Exercise details: Word for word, write the records out again, but omit each picture.

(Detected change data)
================

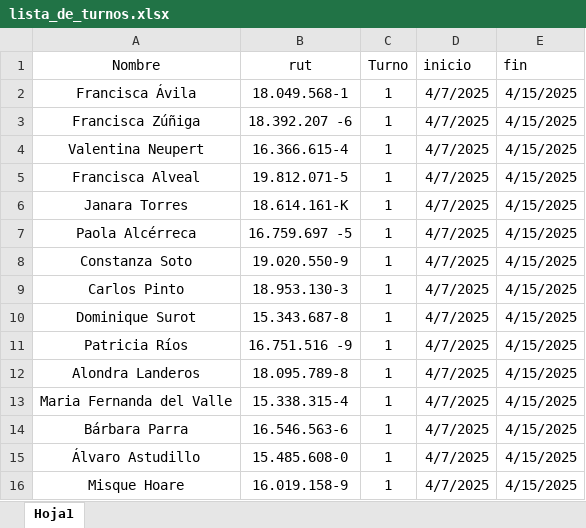
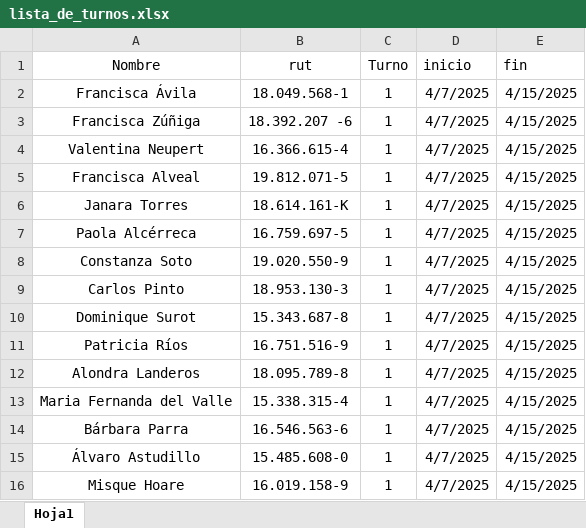
Before and after one commit to carlosibanezV/turnos-flask, an Excel workbook: lista_de_turnos.xlsx, sheet Hoja1, drawn as a sheet; only a part is shown; values as stored, in another font and other column widths than the file's, no borders; table styles not drawn; the diff names each change by its address in the sheet, - before the commit and + after, or states it on an @@ line.

Commit message:
Actualización de la planilla de turnos

```diff
--- a/lista_de_turnos.xlsx (sheet Hoja1)
+++ b/lista_de_turnos.xlsx (sheet Hoja1)
-B7 (rut): 16.759.697 -5
+B7 (rut): 16.759.697-5
-B11 (rut): 16.751.516 -9
+B11 (rut): 16.751.516-9
```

================

Completed exercise:
Before and after one commit to carlosibanezV/turnos-flask, an Excel workbook: lista_de_turnos.xlsx, sheet Hoja1, drawn as a sheet; only a part is shown; values as stored, in another font and other column widths than the file's, no borders; table styles not drawn; the diff names each change by its address in the sheet, - before the commit and + after, or states it on an @@ line.

Commit message:
Actualización de la planilla de turnos

```diff
--- a/lista_de_turnos.xlsx (sheet Hoja1)
+++ b/lista_de_turnos.xlsx (sheet Hoja1)
-B7 (rut): 16.759.697 -5
+B7 (rut): 16.759.697-5
-B11 (rut): 16.751.516 -9
+B11 (rut): 16.751.516-9
```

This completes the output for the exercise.